"See, we devour the plates on which we fed..."
The above quote is from the Aeneid, but pizza actually saw its earliest roots in Greece, where large round breads were used as plates with simple spices and potatoes on top (no tomatoes in 600 B.C.). It wasn't until the late 19th century that cheese and tomatoes were added to create something similar to what we eat today, which really hasn't changed much in over 100 years (thank chef Raffaele Esposito).
Thus, it is with great care that I approach the delicate task of criticizing this dish, one that has become dear to my heart this year. Only pizzerias with a delivery service were selected, and each pizza was tested with one to seventeen bottles of carefully selected ale (Pabst Blue Ribbon). The type of pizza selected: cheese. Plain ol' cheese.
This is the only pizza I had not tried when I ordered, and I was pleasantly surprised to find that it was not only quickly delivered, but quite good. The crust is solid, less floppy than many with a good crunch, but has a starchy taste and is not worth eating past the cheese and sauce. The cheese itself is good, a bit sweet and still very smooth, but the sauce overpowers it a bit with a strong taste of oregano. My overall impression is that this pizza is vastly superior to Domino's and other chains, but doesn't stack up to some of the real heavy hitters.
I first suspected this ramshackle pizza hut to be a mob front, soon remembering that the Italians make some damn good pie. First, the crust: from the perfectly puffed golden edges to the still-crispy center, the Gianni's crust is really superb - no easy task, and unmatched in Middletown. The sauce is also quite good. Having passed up the temptation to sweeten their sauce, Gianni's opted for a gentler, smokier taste that's easier on the palette, allowing the cheese (and any other toppings) to take center stage. The cheese was great, a little flat - but the crust, oh the crust!
Another item to check out on the menu is the garlic bread with cheese. At less than four dollars for ten pieces, it's an affordable addition to an already inexpensive meal. The two people I've seen working in the restaurant are quite nice - I suggest stopping by sometime and saying hi. The price of this pizza is also a serious advantage, making it by far the best value in town.
This is the pizza that everyone seems to rave about on campus. And they do so with good reason - this pizza is ridiculous, although the delivery time can be long. But trust me: it's worth it. First, I must admit that I miss the Gianni's crust every time I eat Jerry's, as it becomes difficult to handle toward the middle. With that off my chest, allow me to turn to pride and joy of the Jerry's pizza, that is, the cheese. Jerry's cheese is one of a kind. It is surprisingly complex, a smooth and perfect complement to the sweet but not sugary sauce, which provides the perfect platform for that addictive dairy product.
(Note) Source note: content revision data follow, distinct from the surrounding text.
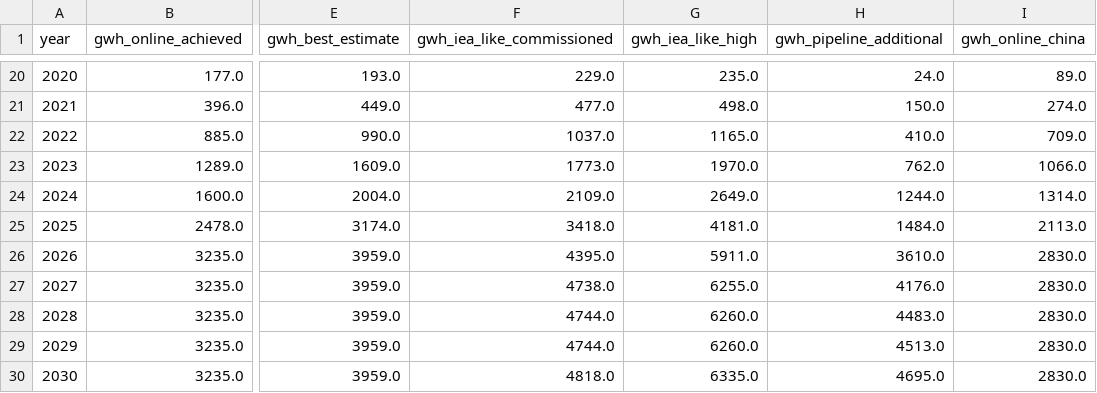
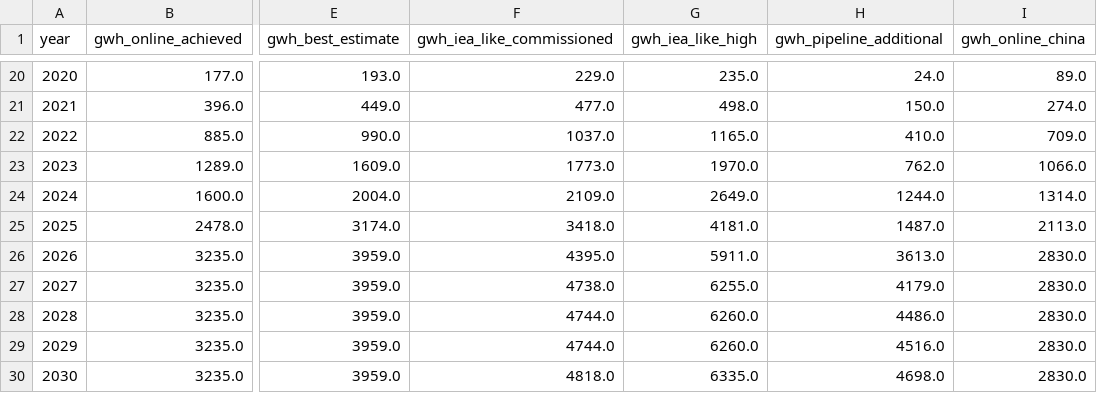
Before and after one commit to dmw24/BatteryFactory, a CSV file: capacity_by_year.csv, drawn as a sheet; only a part is shown, gaps mark what is left out; the diff names each change by its address in the sheet, - before the commit and + after, or states it on an @@ line.

```diff
--- a/capacity_by_year.csv
+++ b/capacity_by_year.csv
-H25 (gwh_pipeline_additional): 1484.0
+H25 (gwh_pipeline_additional): 1487.0
-H26 (gwh_pipeline_additional): 3610.0
+H26 (gwh_pipeline_additional): 3613.0
-H27 (gwh_pipeline_additional): 4176.0
+H27 (gwh_pipeline_additional): 4179.0
-H28 (gwh_pipeline_additional): 4483.0
+H28 (gwh_pipeline_additional): 4486.0
-H29 (gwh_pipeline_additional): 4513.0
+H29 (gwh_pipeline_additional): 4516.0
-H30 (gwh_pipeline_additional): 4695.0
+H30 (gwh_pipeline_additional): 4698.0
```
Also changed, not shown: capacity_by_year_region.csv, 7 other files.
I don't use the word addictive lightly here. I've eaten this stuff way past the level of enjoyment, well into the creepy realm of the glazed look on one's face, hope no one sees you grab another piece, no room for another beer land. And it is only with a profound and ultimately confusing regret that I pass up beer for pizza. Well done, Jerry's. Well done.